What is needed ▸ Your copy must hold every line of the records word for word. It must hold no pictures.

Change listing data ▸

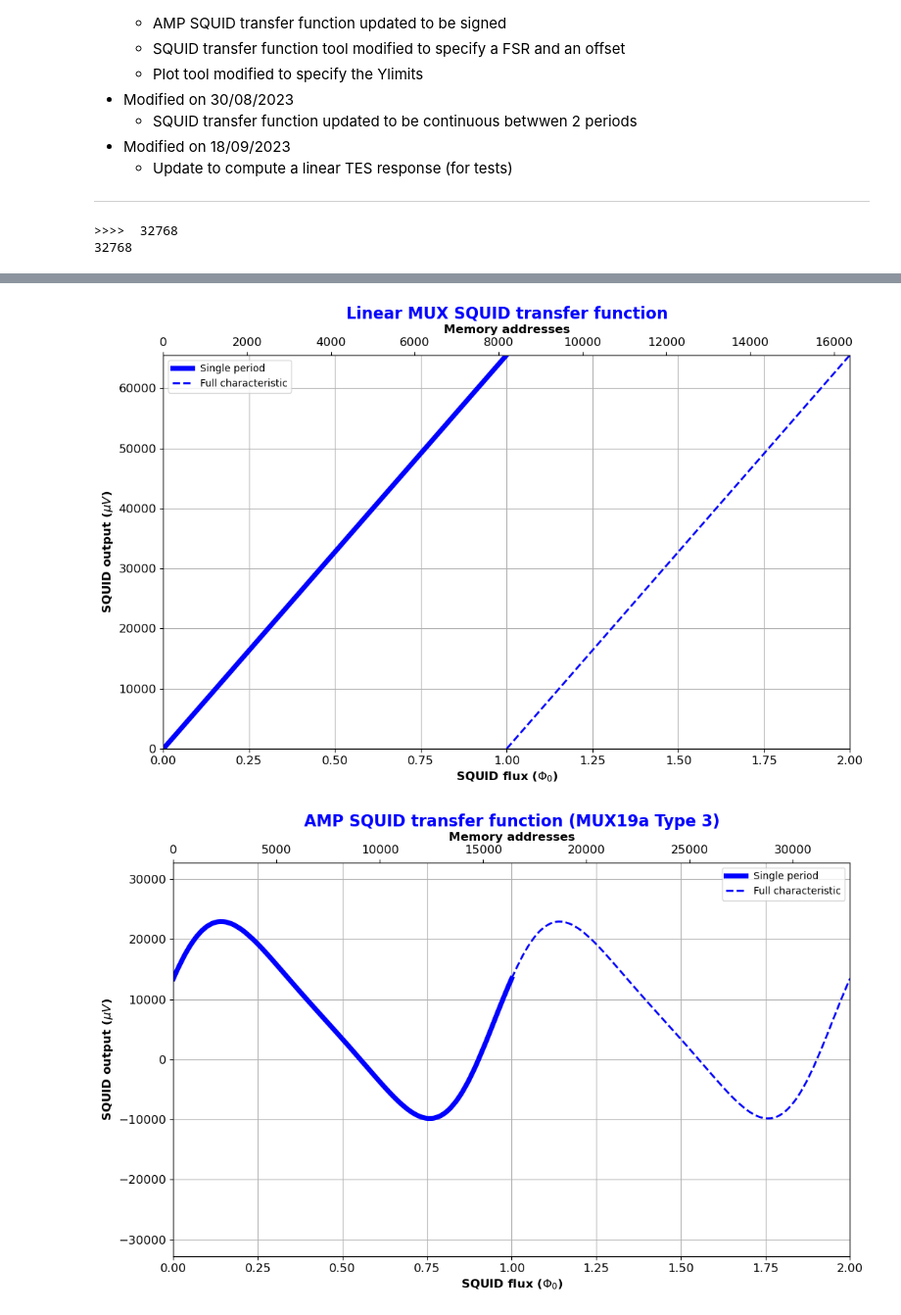
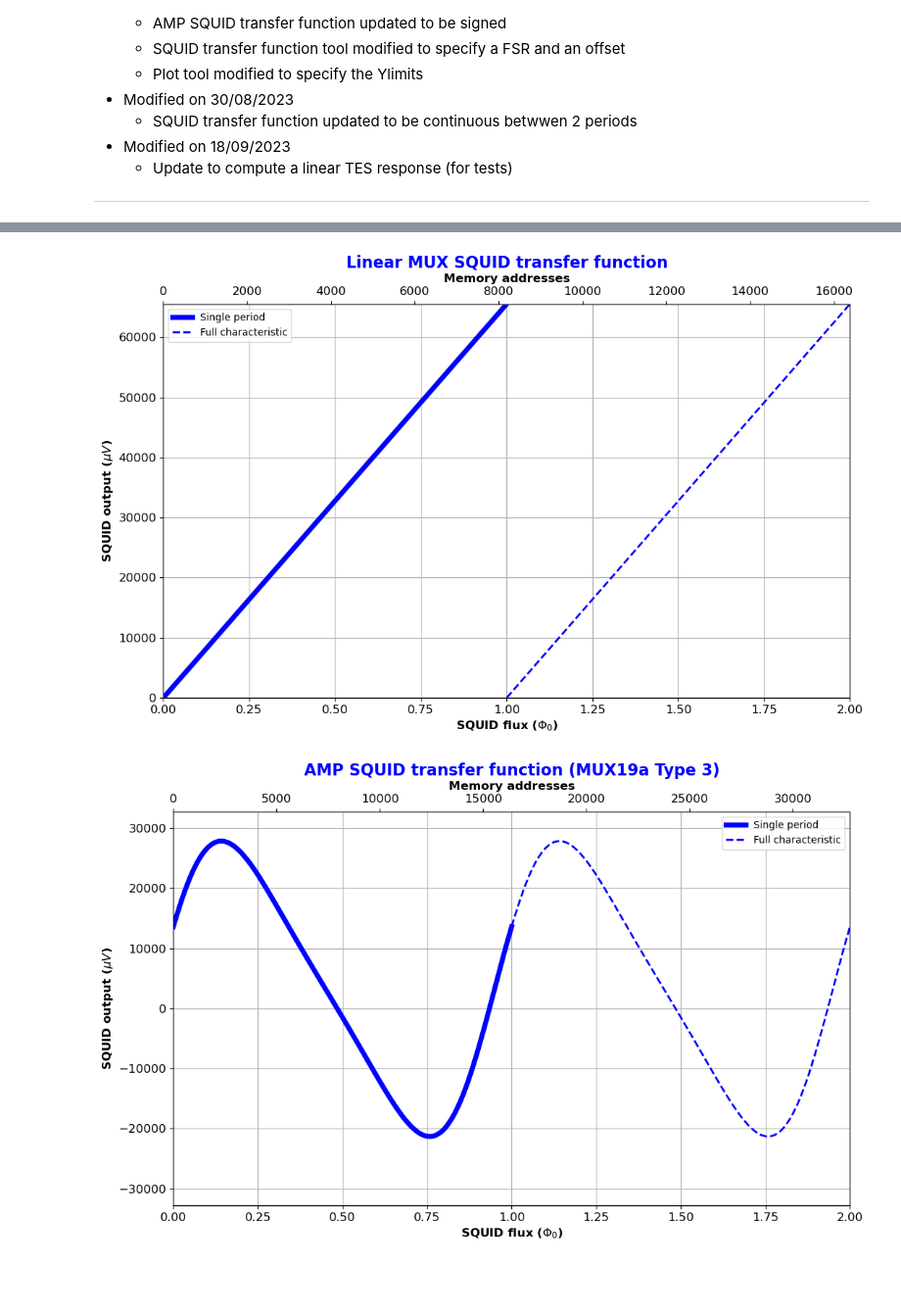
Before and after one commit to LaurentRavera/MyTechNotes, a Jupyter notebook: FPAsim_patterns/mk_transfer_functions.ipynb, the cells around one changed output, grey strips where cells are left out. Shown at 98% size. Saved outputs shown, nothing was run; the diff lists cells and outputs as text; code cells hidden in the pictures; blank space fills up the shorter version.

Commit message:
28/09/2023 * squid tranfer function udpated to fix roll over issue

```diff
--- a/FPAsim_patterns/mk_transfer_functions.ipynb
+++ b/FPAsim_patterns/mk_transfer_functions.ipynb
@@ -119,7 +119,7 @@ def tes_steady_state(ntes, nbits, ratio):
 # MUX SQUID tranfer function (SQUID MUX19a Type 3)
 ###################################################
 
-def mux_squid(npts, nbits=16, FS=0.5, offset=0):
+def mux_squid(npts, nbits=16, FS=0.5, mini=0):
 
     # Computing the SQUID transfer function
     a = np.array([2.40329e-06, 9.54011e-06])
@@ -140,8 +140,9 @@ def mux_squid(npts, nbits=16, FS=0.5, offset=0):
     slope_correction = 1 + (ratio - 1) * np.arange(npts+1)/npts
     y = y / slope_correction
 
-    # scaling the function
-    y = ((y-(y.max()+y.min())/2)*(2**nbits-1)/(y.max()-y.min()) + offset*(2**nbits-1)) * FS
+    # scaling the function (6209)
+    #y = ((y-(y.max()+y.min())/2)*(2**nbits-1)/(y.max()-y.min()) + offset*(2**nbits-1)) * FS
+    y = mini + (y-y.min())*(2**nbits-1)/(y.max()-y.min()) * FS
 
     y = np.floor(y).astype(int)
 
@@ -286,7 +287,7 @@ tf_to_file(tes_steady_FSR, word_length_in_bits, nom_fichier)
 ############
 npts=2**13
 word_length_in_bits = 16
-x_mux_sq, tf_mux_sq = mux_squid(npts, nbits=word_length_in_bits, FS=1, offset=0.5)
+x_mux_sq, tf_mux_sq = mux_squid(npts, nbits=word_length_in_bits, FS=1, mini=0)
 plot_squid_tf(x_mux_sq, tf_mux_sq, "MUX SQUID transfer function (MUX19a Type 3)", "mux_squid_tf.png", 0, 2**word_length_in_bits)
 x_mux_sq_linear, tf_mux_sq_linear = tf_linear(npts, nbits=word_length_in_bits, signed=False) # for tests
 plot_squid_tf(x_mux_sq_linear, tf_mux_sq_linear, "Linear MUX SQUID transfer function", "mux_squid_linear_tf.png", 0, 2**word_length_in_bits)
@@ -307,37 +308,34 @@ offset = mux_squid_offset(nsquids)
 
 # Exporting MUX SQUID offset to a file
 nom_fichier = "mux_squid_offset.mem"
 tf_to_file(offset, word_length_in_bits, nom_fichier)
 
 
 ############
 # AMP SQUID transfer function
 ############
 npts=2**14
 word_length_in_bits = 16
-FS = 0.5    # amplitude wrt FSR
-offset = 0.2     # center value wrt FSR
-x_amp_sq, tf_amp_sq = mux_squid(npts, nbits=word_length_in_bits, FS=FS, offset=offset)
+FS = 0.75    # amplitude wrt FSR
+x_amp_sq, tf_amp_sq = mux_squid(npts, nbits=word_length_in_bits, FS=FS, mini=-2**(word_length_in_bits-1)*0.65)
 # Shifting the AMP SQUID transfer function by 1/2 period
 npts_roll = 0
 tf_amp_sq = np.roll(tf_amp_sq, int(npts_roll))
 plot_squid_tf(x_amp_sq, tf_amp_sq, "AMP SQUID transfer function (MUX19a Type 3)", "amp_squid_tf.png", \
     -2**(word_length_in_bits-1), 2**(word_length_in_bits-1))
 x_amp_sq_linear, tf_amp_sq_linear = tf_linear(npts, nbits=word_length_in_bits, signed=True) # for tests
 plot_squid_tf(x_amp_sq_linear, tf_amp_sq_linear, "Linear AMP SQUID transfer function", "amp_squid_linear_tf.png", \
     -2**(word_length_in_bits-1), 2**(word_length_in_bits-1))
 
 
 # Exporting AMP SQUID transfer functions to a file
 nom_fichier = "amp_squid_tf.mem"
 tf_to_file(tf_amp_sq, word_length_in_bits, nom_fichier)
 tf_to_xls(tf_amp_sq, "amp_squid_tf.xls")
 nom_fichier = "amp_squid_linear_tf.mem"
 tf_to_file(tf_amp_sq_linear, word_length_in_bits, nom_fichier)
 # %% [output]
->>>>  32768
-32768
 [figure]
 [figure]
-[figure, old version]
+[figure, new version]
 [figure]
```
Also changed, not shown: 1 other file.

Exercise result ▸
Before and after one commit to LaurentRavera/MyTechNotes, a Jupyter notebook: FPAsim_patterns/mk_transfer_functions.ipynb, the cells around one changed output, grey strips where cells are left out. Shown at 98% size. Saved outputs shown, nothing was run; the diff lists cells and outputs as text; code cells hidden in the pictures; blank space fills up the shorter version.

Commit message:
28/09/2023 * squid tranfer function udpated to fix roll over issue

```diff
--- a/FPAsim_patterns/mk_transfer_functions.ipynb
+++ b/FPAsim_patterns/mk_transfer_functions.ipynb
@@ -119,7 +119,7 @@ def tes_steady_state(ntes, nbits, ratio):
 # MUX SQUID tranfer function (SQUID MUX19a Type 3)
 ###################################################
 
-def mux_squid(npts, nbits=16, FS=0.5, offset=0):
+def mux_squid(npts, nbits=16, FS=0.5, mini=0):
 
     # Computing the SQUID transfer function
     a = np.array([2.40329e-06, 9.54011e-06])
@@ -140,8 +140,9 @@ def mux_squid(npts, nbits=16, FS=0.5, offset=0):
     slope_correction = 1 + (ratio - 1) * np.arange(npts+1)/npts
     y = y / slope_correction
 
-    # scaling the function
-    y = ((y-(y.max()+y.min())/2)*(2**nbits-1)/(y.max()-y.min()) + offset*(2**nbits-1)) * FS
+    # scaling the function (6209)
+    #y = ((y-(y.max()+y.min())/2)*(2**nbits-1)/(y.max()-y.min()) + offset*(2**nbits-1)) * FS
+    y = mini + (y-y.min())*(2**nbits-1)/(y.max()-y.min()) * FS
 
     y = np.floor(y).astype(int)
 
@@ -286,7 +287,7 @@ tf_to_file(tes_steady_FSR, word_length_in_bits, nom_fichier)
 ############
 npts=2**13
 word_length_in_bits = 16
-x_mux_sq, tf_mux_sq = mux_squid(npts, nbits=word_length_in_bits, FS=1, offset=0.5)
+x_mux_sq, tf_mux_sq = mux_squid(npts, nbits=word_length_in_bits, FS=1, mini=0)
 plot_squid_tf(x_mux_sq, tf_mux_sq, "MUX SQUID transfer function (MUX19a Type 3)", "mux_squid_tf.png", 0, 2**word_length_in_bits)
 x_mux_sq_linear, tf_mux_sq_linear = tf_linear(npts, nbits=word_length_in_bits, signed=False) # for tests
 plot_squid_tf(x_mux_sq_linear, tf_mux_sq_linear, "Linear MUX SQUID transfer function", "mux_squid_linear_tf.png", 0, 2**word_length_in_bits)
@@ -307,37 +308,34 @@ offset = mux_squid_offset(nsquids)
 
 # Exporting MUX SQUID offset to a file
 nom_fichier = "mux_squid_offset.mem"
 tf_to_file(offset, word_length_in_bits, nom_fichier)
 
 
 ############
 # AMP SQUID transfer function
 ############
 npts=2**14
 word_length_in_bits = 16
-FS = 0.5    # amplitude wrt FSR
-offset = 0.2     # center value wrt FSR
-x_amp_sq, tf_amp_sq = mux_squid(npts, nbits=word_length_in_bits, FS=FS, offset=offset)
+FS = 0.75    # amplitude wrt FSR
+x_amp_sq, tf_amp_sq = mux_squid(npts, nbits=word_length_in_bits, FS=FS, mini=-2**(word_length_in_bits-1)*0.65)
 # Shifting the AMP SQUID transfer function by 1/2 period
 npts_roll = 0
 tf_amp_sq = np.roll(tf_amp_sq, int(npts_roll))
 plot_squid_tf(x_amp_sq, tf_amp_sq, "AMP SQUID transfer function (MUX19a Type 3)", "amp_squid_tf.png", \
     -2**(word_length_in_bits-1), 2**(word_length_in_bits-1))
 x_amp_sq_linear, tf_amp_sq_linear = tf_linear(npts, nbits=word_length_in_bits, signed=True) # for tests
 plot_squid_tf(x_amp_sq_linear, tf_amp_sq_linear, "Linear AMP SQUID transfer function", "amp_squid_linear_tf.png", \
     -2**(word_length_in_bits-1), 2**(word_length_in_bits-1))
 
 
 # Exporting AMP SQUID transfer functions to a file
 nom_fichier = "amp_squid_tf.mem"
 tf_to_file(tf_amp_sq, word_length_in_bits, nom_fichier)
 tf_to_xls(tf_amp_sq, "amp_squid_tf.xls")
 nom_fichier = "amp_squid_linear_tf.mem"
 tf_to_file(tf_amp_sq_linear, word_length_in_bits, nom_fichier)
 # %% [output]
->>>>  32768
-32768
 [figure]
 [figure]
-[figure, old version]
+[figure, new version]
 [figure]
```
Also changed, not shown: 1 other file.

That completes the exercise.